dc.contributor Univ Tasmania
dc.contributor Carl Von Ossietzky Universitat Oldenburg
dc.contributor Inst Biol & Environm Sci
dc.contributor James Cook Univ
dc.contributor James Cook University
dc.contributor Australian Res Council Ctr Excellence Coral Reef
dc.contributor University Of Tasmania
dc.contributor Australian Inst Marine Sci
dc.contributor Inst Marine & Antarctic Studies
dc.contributor Carl Von Ossietzky Univ Oldenburg
dc.contributor Australian Institute Of Marine Science (aims) en BAIRD, ANDREW H. SCHMIDT-ROACH, SEBASTIAN MILLER, KAREN J. WOOLSEY, ERIKA GERLACH, GABRIELE 2017-03-21T01:09:46Z 2017-03-21T01:09:46Z 2013-02-28T06:55:59Z 2019-05-09T01:22:48Z 2013-02-28T06:55:59Z 2013-02-28T06:55:59Z 2017-03-21T01:09:46Z 2019-05-09T01:22:48Z 2012-12-05

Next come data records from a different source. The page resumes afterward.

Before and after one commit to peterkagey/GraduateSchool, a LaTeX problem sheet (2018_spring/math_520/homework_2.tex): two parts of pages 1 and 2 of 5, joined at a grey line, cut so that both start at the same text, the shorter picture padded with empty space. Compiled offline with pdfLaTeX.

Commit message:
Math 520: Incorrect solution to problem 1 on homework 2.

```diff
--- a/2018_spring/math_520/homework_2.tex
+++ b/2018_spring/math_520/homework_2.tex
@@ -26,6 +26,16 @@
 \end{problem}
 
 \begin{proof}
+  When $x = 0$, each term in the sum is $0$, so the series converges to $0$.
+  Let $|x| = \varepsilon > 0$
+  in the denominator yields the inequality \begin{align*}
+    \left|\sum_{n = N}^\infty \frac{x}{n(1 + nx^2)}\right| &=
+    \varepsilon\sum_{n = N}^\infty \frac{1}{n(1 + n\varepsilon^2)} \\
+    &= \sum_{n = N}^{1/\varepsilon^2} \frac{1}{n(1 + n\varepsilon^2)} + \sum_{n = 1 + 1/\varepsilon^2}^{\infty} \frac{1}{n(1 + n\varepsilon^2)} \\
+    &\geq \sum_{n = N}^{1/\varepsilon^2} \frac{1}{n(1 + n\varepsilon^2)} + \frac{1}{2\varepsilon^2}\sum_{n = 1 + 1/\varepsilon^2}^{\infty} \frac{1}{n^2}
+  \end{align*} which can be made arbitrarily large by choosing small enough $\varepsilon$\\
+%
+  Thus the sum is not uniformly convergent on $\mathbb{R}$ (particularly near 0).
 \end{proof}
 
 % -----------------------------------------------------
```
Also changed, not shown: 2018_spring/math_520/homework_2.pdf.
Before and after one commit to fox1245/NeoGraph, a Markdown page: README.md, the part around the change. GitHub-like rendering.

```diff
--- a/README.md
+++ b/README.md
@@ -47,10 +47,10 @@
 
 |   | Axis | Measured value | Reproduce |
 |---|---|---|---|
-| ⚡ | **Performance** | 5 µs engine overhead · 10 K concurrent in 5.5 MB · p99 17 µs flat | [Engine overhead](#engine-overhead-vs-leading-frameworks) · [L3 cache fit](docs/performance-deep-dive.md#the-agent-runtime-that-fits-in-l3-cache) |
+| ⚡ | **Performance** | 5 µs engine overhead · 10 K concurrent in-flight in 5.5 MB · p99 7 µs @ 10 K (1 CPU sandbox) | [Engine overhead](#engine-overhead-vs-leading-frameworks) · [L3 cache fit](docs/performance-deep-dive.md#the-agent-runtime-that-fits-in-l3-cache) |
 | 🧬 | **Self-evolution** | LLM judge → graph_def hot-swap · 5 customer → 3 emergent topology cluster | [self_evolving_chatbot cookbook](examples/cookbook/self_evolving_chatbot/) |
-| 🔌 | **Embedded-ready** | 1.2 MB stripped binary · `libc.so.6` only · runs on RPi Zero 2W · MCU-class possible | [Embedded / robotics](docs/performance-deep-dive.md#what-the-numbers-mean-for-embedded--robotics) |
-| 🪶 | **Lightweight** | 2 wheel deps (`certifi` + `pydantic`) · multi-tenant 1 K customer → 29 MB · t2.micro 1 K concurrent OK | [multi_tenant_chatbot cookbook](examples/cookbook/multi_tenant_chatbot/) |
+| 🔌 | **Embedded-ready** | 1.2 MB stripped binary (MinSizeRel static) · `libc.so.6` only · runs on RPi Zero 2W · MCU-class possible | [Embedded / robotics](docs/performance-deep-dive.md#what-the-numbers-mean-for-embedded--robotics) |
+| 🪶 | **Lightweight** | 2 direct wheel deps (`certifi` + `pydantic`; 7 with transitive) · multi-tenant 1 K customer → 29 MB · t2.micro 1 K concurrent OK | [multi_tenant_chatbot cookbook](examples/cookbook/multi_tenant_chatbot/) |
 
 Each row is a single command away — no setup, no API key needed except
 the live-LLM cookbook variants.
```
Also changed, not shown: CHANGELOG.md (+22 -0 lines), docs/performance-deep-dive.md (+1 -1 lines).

dc.identifier 9395 en
dc.identifier.citation Schmidt-Roach S, Miller KJ, Woolsey E, Gerlach G and Baird AH (2012) Broadcast spawning by Pocillopora species on the Great Barrier Reef. PLoS ONE. 7: e50847. en
dc.identifier.issn 1932-6203
dc.description.abstract The coral genus Pocillopora is one of the few to include some species that broadcast spawn gametes and some species that brood larvae, although reports of reproductive mode and timing vary within and among species across their range. Notably, the ubiquitous Pocillopora damicornis has been described as both a brooder and spawner, although evidence of broadcast spawning is rare. Here, we report observations of broadcast-spawning in four species of Pocillopora on the Great Barrier Reef (GBR), including P. damicornis. All species spawned predictably during the early morning, two days following the full moon, and spawning was observed in multiple months over the summer period (November to February). Eggs and sperm were free-spawned concurrently. Eggs were negatively buoyant and contained Symbiodinium. This newfound knowledge on the mode, timing and regularity of broadcast spawning in Pocillopora spp. on the GBR brings us one step closer to elucidating the complex reproductive ecology of these species.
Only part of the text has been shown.